    – rhermans
    Feb 1, 2023 at 9:15
  • $\begingroup$ @rhermans, thank you for your suggestion.

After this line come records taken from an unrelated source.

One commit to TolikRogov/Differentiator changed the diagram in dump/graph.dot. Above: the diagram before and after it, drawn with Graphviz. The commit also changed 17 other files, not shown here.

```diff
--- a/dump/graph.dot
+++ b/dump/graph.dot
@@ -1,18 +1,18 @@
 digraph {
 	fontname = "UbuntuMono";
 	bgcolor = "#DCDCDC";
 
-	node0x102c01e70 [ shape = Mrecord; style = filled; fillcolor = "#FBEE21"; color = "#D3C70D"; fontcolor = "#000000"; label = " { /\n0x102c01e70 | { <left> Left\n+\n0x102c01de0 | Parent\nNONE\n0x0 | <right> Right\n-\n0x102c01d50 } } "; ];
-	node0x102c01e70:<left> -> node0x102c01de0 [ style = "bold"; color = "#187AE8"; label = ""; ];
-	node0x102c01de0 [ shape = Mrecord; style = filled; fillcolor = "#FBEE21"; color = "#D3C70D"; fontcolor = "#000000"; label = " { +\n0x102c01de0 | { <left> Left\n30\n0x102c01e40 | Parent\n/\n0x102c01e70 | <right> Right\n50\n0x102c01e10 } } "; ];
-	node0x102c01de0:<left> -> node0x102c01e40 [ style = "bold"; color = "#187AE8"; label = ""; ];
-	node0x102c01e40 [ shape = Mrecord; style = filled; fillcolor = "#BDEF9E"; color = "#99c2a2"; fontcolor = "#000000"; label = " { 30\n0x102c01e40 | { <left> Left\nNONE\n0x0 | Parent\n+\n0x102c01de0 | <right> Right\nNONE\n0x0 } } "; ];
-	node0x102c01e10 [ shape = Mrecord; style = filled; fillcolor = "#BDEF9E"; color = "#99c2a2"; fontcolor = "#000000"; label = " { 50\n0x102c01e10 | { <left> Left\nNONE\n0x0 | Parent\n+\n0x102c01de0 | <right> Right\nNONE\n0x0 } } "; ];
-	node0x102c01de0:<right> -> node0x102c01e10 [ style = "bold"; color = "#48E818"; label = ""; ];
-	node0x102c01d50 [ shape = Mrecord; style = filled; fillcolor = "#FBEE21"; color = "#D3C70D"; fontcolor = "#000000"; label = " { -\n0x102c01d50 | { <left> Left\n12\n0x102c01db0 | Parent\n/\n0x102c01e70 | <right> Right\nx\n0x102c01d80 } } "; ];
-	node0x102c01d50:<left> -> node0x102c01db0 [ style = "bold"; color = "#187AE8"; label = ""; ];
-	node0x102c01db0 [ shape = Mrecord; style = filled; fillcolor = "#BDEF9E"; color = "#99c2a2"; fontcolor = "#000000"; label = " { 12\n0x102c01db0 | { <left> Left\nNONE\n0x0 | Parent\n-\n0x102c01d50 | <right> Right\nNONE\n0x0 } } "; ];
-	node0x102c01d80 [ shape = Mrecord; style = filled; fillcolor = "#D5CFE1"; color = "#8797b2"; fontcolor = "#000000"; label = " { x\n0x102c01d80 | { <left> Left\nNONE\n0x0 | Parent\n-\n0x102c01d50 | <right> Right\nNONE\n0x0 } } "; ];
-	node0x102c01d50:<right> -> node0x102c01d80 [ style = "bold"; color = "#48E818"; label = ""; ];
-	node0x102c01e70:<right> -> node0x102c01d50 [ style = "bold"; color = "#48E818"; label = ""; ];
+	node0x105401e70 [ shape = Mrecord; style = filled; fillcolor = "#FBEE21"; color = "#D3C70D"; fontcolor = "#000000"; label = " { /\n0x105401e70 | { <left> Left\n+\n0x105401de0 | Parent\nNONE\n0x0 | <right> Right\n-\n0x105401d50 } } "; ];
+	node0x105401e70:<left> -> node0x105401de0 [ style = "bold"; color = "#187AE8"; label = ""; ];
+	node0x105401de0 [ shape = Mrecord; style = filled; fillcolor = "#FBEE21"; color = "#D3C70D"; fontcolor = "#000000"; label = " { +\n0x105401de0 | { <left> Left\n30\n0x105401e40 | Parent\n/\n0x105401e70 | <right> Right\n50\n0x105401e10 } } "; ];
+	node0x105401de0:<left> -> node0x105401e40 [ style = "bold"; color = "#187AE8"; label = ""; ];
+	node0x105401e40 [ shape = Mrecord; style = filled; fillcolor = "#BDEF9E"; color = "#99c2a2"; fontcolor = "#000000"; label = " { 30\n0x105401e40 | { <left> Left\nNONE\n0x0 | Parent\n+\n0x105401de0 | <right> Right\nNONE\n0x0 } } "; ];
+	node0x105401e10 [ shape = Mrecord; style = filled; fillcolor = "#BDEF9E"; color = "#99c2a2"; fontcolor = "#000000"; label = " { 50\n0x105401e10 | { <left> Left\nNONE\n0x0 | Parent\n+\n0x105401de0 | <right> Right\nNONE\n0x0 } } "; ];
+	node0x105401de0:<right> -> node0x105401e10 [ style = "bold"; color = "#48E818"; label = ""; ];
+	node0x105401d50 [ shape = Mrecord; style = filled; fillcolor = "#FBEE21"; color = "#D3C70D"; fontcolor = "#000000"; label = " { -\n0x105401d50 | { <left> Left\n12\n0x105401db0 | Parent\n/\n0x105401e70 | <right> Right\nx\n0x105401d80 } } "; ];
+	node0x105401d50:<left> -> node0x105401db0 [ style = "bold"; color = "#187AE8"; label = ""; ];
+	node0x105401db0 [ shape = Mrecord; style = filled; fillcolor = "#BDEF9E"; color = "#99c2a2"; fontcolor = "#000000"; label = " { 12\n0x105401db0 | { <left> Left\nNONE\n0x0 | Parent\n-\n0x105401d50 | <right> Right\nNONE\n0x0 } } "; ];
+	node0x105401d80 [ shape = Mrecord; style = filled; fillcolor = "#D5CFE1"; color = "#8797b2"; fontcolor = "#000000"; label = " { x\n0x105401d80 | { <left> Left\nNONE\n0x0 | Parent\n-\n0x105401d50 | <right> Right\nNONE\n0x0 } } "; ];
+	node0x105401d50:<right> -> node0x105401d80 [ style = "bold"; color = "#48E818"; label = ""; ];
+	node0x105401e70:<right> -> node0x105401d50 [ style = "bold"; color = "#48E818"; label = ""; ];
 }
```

However, does ByteCount work correctly, since the sparse matrix stores much more byte than constant array matrix ? I know that sparse matrix stores less memory ? $\endgroup$ Feb 1, 2023 at 9:23

1 Answer 1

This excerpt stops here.